Marketing, ho boy. This means I not only need to promote my work, but myself. That gets difficult sometimes when I fear I’m made up entirely of unrealized potential locked away in self-doubts. This week’s blog post by Les Kertay addresses this problem head-on. It’s good to be scared… and to take the leap anyway. Oh crap, I’m human. Go read the blog post. Really. It’s intensely vulnerable and inspiring all at once.

I had a chance to talk with an amazing business woman in last November. She took her art from painting in her home studio to being wildly successful internationally. She spent some time to mentor me, tell me some things that helped her get where she is. As a shy artist who preferred to work alone, as so many of us introverted emotional artistic types are, she has a trick for marketing her work. She pretends that she’s selling someone else’s awesome stuff. I’ve been thinking about that a lot recently and think it’s a great tool to get out of my own way. So, in that spirit, here’s some of the cool stuff that’s available to you from QUILTArtbymegan and its amazing artist-in-residence.

Portrait quilts are unique, beautiful, fiber heirlooms. They’re great to celebrate any occasion, including memorializing the death of a loved one. This piece was a gift to someone who had recently lost her companion. Anyone who has ever loved a pet can understand the effect that their passing can have… especially since they were a part of your daily life for so long. This is a great way to honor that connection. Here’s the photograph that inspired the piece.

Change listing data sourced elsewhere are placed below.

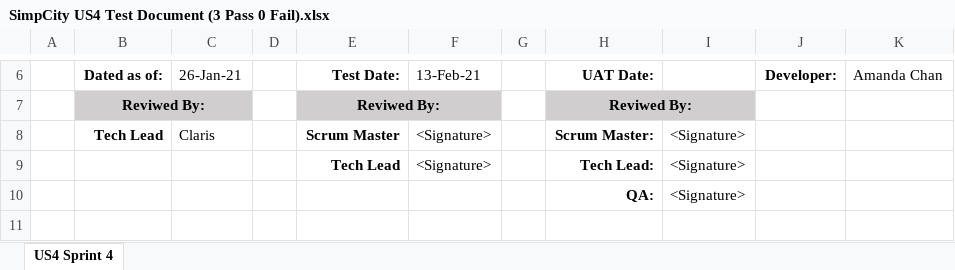
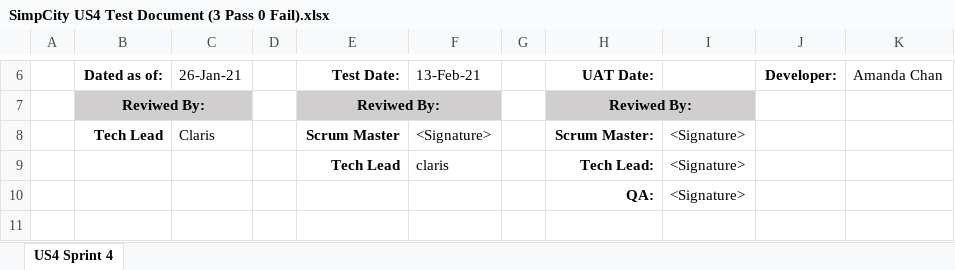
Before and after one commit to huanhuiyinglalala/SimpCityQA, an Excel workbook: SimpCity US4 Test Document (3 Pass 0 Fail).xlsx, sheet US4 Sprint 4, drawn as a sheet; only a part is shown, gaps mark what is left out; values as stored, in another font and other column widths than the file's, no borders; charts and pictures not drawn; the diff names each change by its address in the sheet, - before the commit and + after, or states it on an @@ line.

Commit message:
system test approved by tl :)

```diff
--- a/SimpCity US4 Test Document (3 Pass 0 Fail).xlsx (sheet US4 Sprint 4)
+++ b/SimpCity US4 Test Document (3 Pass 0 Fail).xlsx (sheet US4 Sprint 4)
-F9: <Signature>
+F9: claris
```
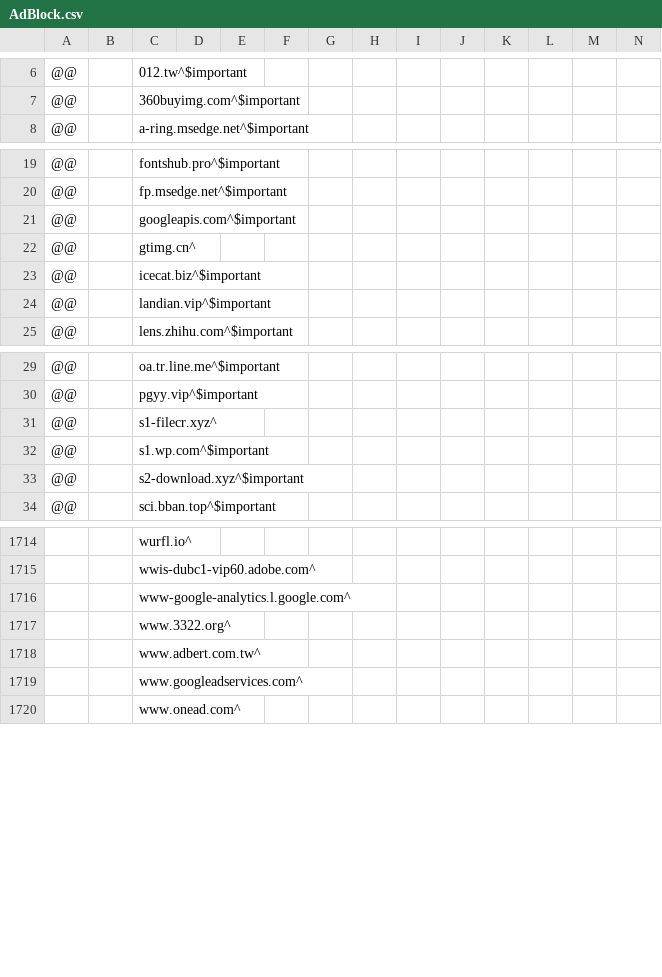
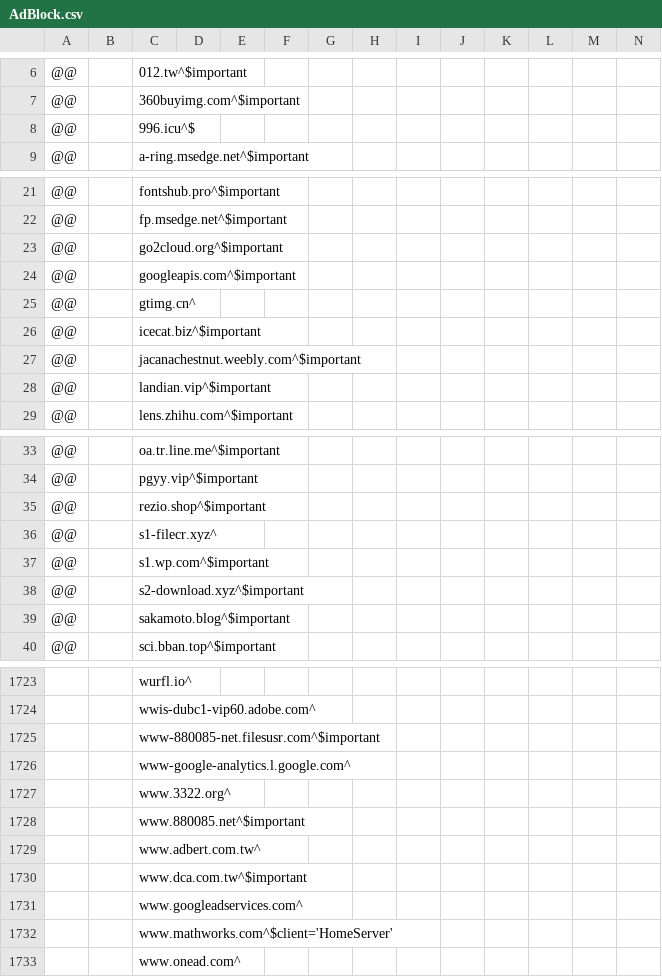
Before and after one commit to WellWells/adblock-list, a CSV file: AdBlock.csv, drawn as a sheet; only a part is shown, gaps mark what is left out; rows hold the shown columns only; the diff covers the shown part only; the diff names each change by its address in the sheet, - before the commit and + after, or states it on an @@ line.

Commit message:
Update AdBlock.csv

```diff
--- a/AdBlock.csv
+++ b/AdBlock.csv
+row 8: @@ |  | 996.icu^$
+row 23: @@ |  | go2cloud.org^$important
+row 27: @@ |  | jacanachestnut.weebly.com^$important
+row 35: @@ |  | rezio.shop^$important
+row 39: @@ |  | sakamoto.blog^$important
+row 1725:  |  | www-880085-net.filesusr.com^$important
+row 1728:  |  | www.880085.net^$important
+row 1730:  |  | www.dca.com.tw^$important
+row 1732:  |  | www.mathworks.com^$client='HomeServer'
```
Also changed, not shown: 4 added rows and 1 edited cell elsewhere in this file.
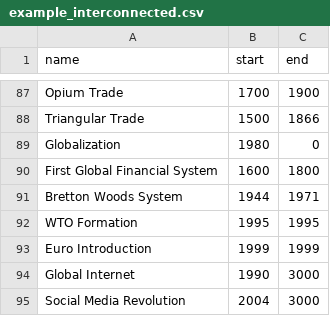
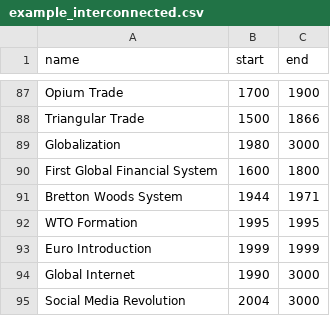
Before and after one commit to turuluu/timelines, a CSV file: examples/example_interconnected.csv, drawn as a sheet; only a part is shown, gaps mark what is left out.

Commit message:
update readme and todo (fix one line in examples)

```diff
--- a/examples/example_interconnected.csv
+++ b/examples/example_interconnected.csv
@@ -88,3 +88,3 @@ Opium Trade,1700,1900
 Triangular Trade,1500,1866
-Globalization,1980,0
+Globalization,1980,3000
 First Global Financial System,1600,1800
```
Also changed, not shown: 2 other files.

dog photo for PaulaHere’s the 12×12 art inspired by the above photograph. My customer asked for a top only, not a quilted piece so she could make this into a pillow.
Final Dog Sample

 

Here’s the final product, after it was given to the woman in the photograph, who’s mourning her friend. I’m so honored to be a part of this memory piece. The embroidery around the edges is from the book “The Little Prince”  by Antoine de Saint-Exupery and reads, “But if you tame me then we shall need each other… to me, you will be unique in all the world,.. to you, I shall be unique in all the world.” My customer also did the beautiful quilting before making the piece into a pillow.

Paula5

 

I am working out the details for another memory piece. This time, it’s a T-shirt quilt. The shirts are team shirts from college, which will be turned into a bed quilt. I enjoy every project but these memory pieces are extra-special to me.